New research published by CLAHRC researchers based at the Queen Mary University of London highlights the value of family and friends being involved in the care of mental health inpatients.
The paper, published in BMC Psychiatry details how feasible it was to implement carer involvement in four inpatient wards across East London, and explores the experiences of participants.
The intervention was of particular value soon after admission to an inpatient ward, which can be a traumatic and frightening experience.
The researchers, working out of the University’s Unit for Social and Community Psychiatry, found that despite the challenges of implementing carer involvement in hospital treatment for mental illness, a simple structured approach can make a positive difference. The research also found that patients, clinicians and carers appreciated this approach to care.

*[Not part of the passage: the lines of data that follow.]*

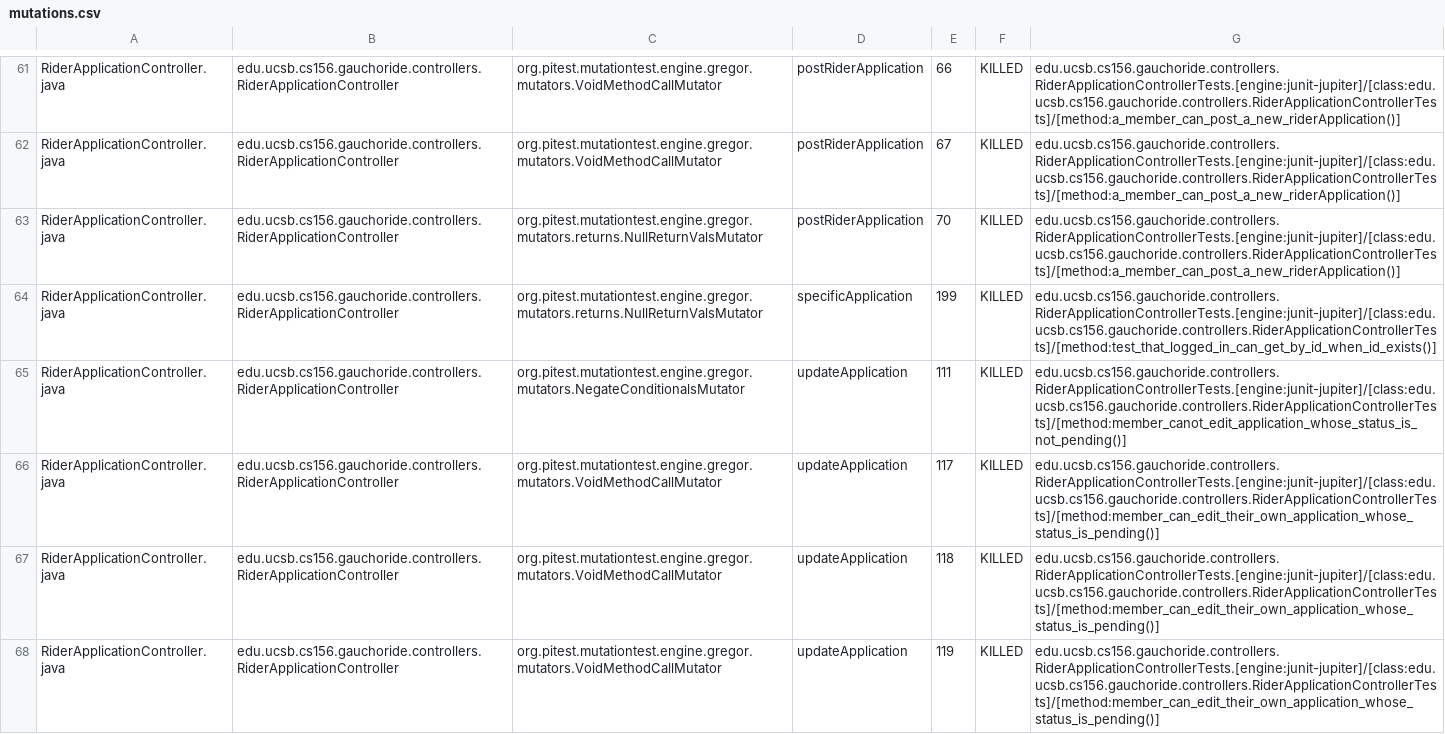
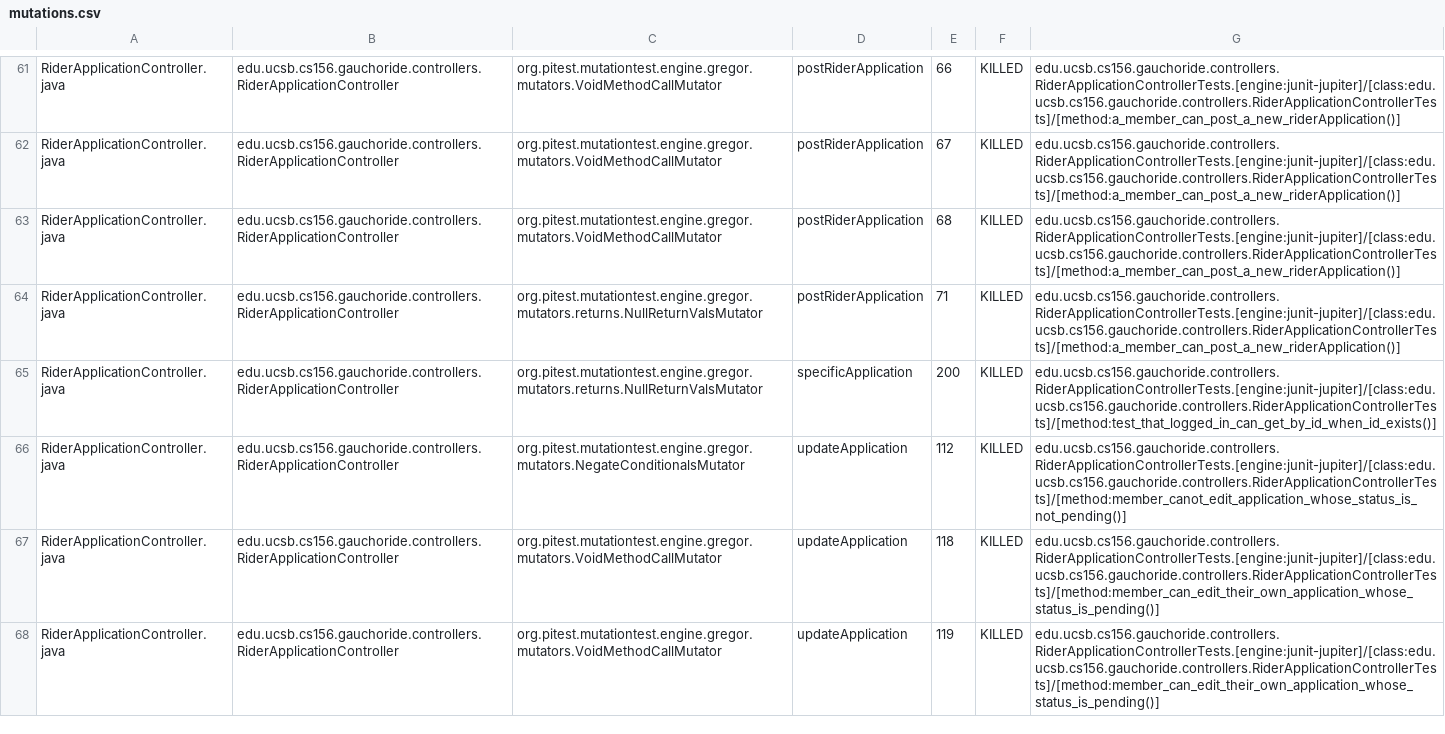
Before and after one commit to ucsb-cs156/proj-gauchoride, a CSV file: pitest/mutations.csv, drawn as a sheet; only a part is shown, gaps mark what is left out; the diff covers the shown part only.

Commit message:
Deploying to gh-pages from @ ucsb-cs156/proj-gauchoride@60a2897bdd96c133abb9f452dd17ca4a3e1d9869 🚀

```diff
--- a/pitest/mutations.csv
+++ b/pitest/mutations.csv
@@ -62,6 +62,6 @@ RiderApplicationController.java,edu.ucsb.cs156.gauchoride.controllers.RiderAppli
 RiderApplicationController.java,edu.ucsb.cs156.gauchoride.controllers.RiderApplicationController,org.pitest.mutationtest.engine.gregor.mutators.VoidMethodCallMutator,postRiderApplication,67,KILLED,edu.ucsb.cs156.gauchoride.controllers.RiderApplicationControllerTests.[engine:junit-jupiter]/[class:edu.ucsb.cs156.gauchoride.controllers.RiderApplicationControllerTests]/[method:a_member_can_post_a_new_riderApplication()]
-RiderApplicationController.java,edu.ucsb.cs156.gauchoride.controllers.RiderApplicationController,org.pitest.mutationtest.engine.gregor.mutators.returns.NullReturnValsMutator,postRiderApplication,70,KILLED,edu.ucsb.cs156.gauchoride.controllers.RiderApplicationControllerTests.[engine:junit-jupiter]/[class:edu.ucsb.cs156.gauchoride.controllers.RiderApplicationControllerTests]/[method:a_member_can_post_a_new_riderApplication()]
-RiderApplicationController.java,edu.ucsb.cs156.gauchoride.controllers.RiderApplicationController,org.pitest.mutationtest.engine.gregor.mutators.returns.NullReturnValsMutator,specificApplication,199,KILLED,edu.ucsb.cs156.gauchoride.controllers.RiderApplicationControllerTests.[engine:junit-jupiter]/[class:edu.ucsb.cs156.gauchoride.controllers.RiderApplicationControllerTests]/[method:test_that_logged_in_can_get_by_id_when_id_exists()]
-RiderApplicationController.java,edu.ucsb.cs156.gauchoride.controllers.RiderApplicationController,org.pitest.mutationtest.engine.gregor.mutators.NegateConditionalsMutator,updateApplication,111,KILLED,edu.ucsb.cs156.gauchoride.controllers.RiderApplicationControllerTests.[engine:junit-jupiter]/[class:edu.ucsb.cs156.gauchoride.controllers.RiderApplicationControllerTests]/[method:member_canot_edit_application_whose_status_is_not_pending()]
-RiderApplicationController.java,edu.ucsb.cs156.gauchoride.controllers.RiderApplicationController,org.pitest.mutationtest.engine.gregor.mutators.VoidMethodCallMutator,updateApplication,117,KILLED,edu.ucsb.cs156.gauchoride.controllers.RiderApplicationControllerTests.[engine:junit-jupiter]/[class:edu.ucsb.cs156.gauchoride.controllers.RiderApplicationControllerTests]/[method:member_can_edit_their_own_application_whose_status_is_pending()]
+RiderApplicationController.java,edu.ucsb.cs156.gauchoride.controllers.RiderApplicationController,org.pitest.mutationtest.engine.gregor.mutators.VoidMethodCallMutator,postRiderApplication,68,KILLED,edu.ucsb.cs156.gauchoride.controllers.RiderApplicationControllerTests.[engine:junit-jupiter]/[class:edu.ucsb.cs156.gauchoride.controllers.RiderApplicationControllerTests]/[method:a_member_can_post_a_new_riderApplication()]
+RiderApplicationController.java,edu.ucsb.cs156.gauchoride.controllers.RiderApplicationController,org.pitest.mutationtest.engine.gregor.mutators.returns.NullReturnValsMutator,postRiderApplication,71,KILLED,edu.ucsb.cs156.gauchoride.controllers.RiderApplicationControllerTests.[engine:junit-jupiter]/[class:edu.ucsb.cs156.gauchoride.controllers.RiderApplicationControllerTests]/[method:a_member_can_post_a_new_riderApplication()]
+RiderApplicationController.java,edu.ucsb.cs156.gauchoride.controllers.RiderApplicationController,org.pitest.mutationtest.engine.gregor.mutators.returns.NullReturnValsMutator,specificApplication,200,KILLED,edu.ucsb.cs156.gauchoride.controllers.RiderApplicationControllerTests.[engine:junit-jupiter]/[class:edu.ucsb.cs156.gauchoride.controllers.RiderApplicationControllerTests]/[method:test_that_logged_in_can_get_by_id_when_id_exists()]
+RiderApplicationController.java,edu.ucsb.cs156.gauchoride.controllers.RiderApplicationController,org.pitest.mutationtest.engine.gregor.mutators.NegateConditionalsMutator,updateApplication,112,KILLED,edu.ucsb.cs156.gauchoride.controllers.RiderApplicationControllerTests.[engine:junit-jupiter]/[class:edu.ucsb.cs156.gauchoride.controllers.RiderApplicationControllerTests]/[method:member_canot_edit_application_whose_status_is_not_pending()]
 RiderApplicationController.java,edu.ucsb.cs156.gauchoride.controllers.RiderApplicationController,org.pitest.mutationtest.engine.gregor.mutators.VoidMethodCallMutator,updateApplication,118,KILLED,edu.ucsb.cs156.gauchoride.controllers.RiderApplicationControllerTests.[engine:junit-jupiter]/[class:edu.ucsb.cs156.gauchoride.controllers.RiderApplicationControllerTests]/[method:member_can_edit_their_own_application_whose_status_is_pending()]
```
Also changed, not shown: 2 added rows, 1 removed row and 56 edited cells elsewhere in this file, 18 other files.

The intervention will be of value to clinicians as it offers clear procedures to follow. The authors conclude that wider organisational support is vital to make the intervention work, in particular from senior managers and clinical leaders.
“It’s a matter of building bridges…” – feasibility of a carer involvement intervention for inpatients with severe mental illness
Kaselionyte et al. BMC Psychiatry (2019) 19:268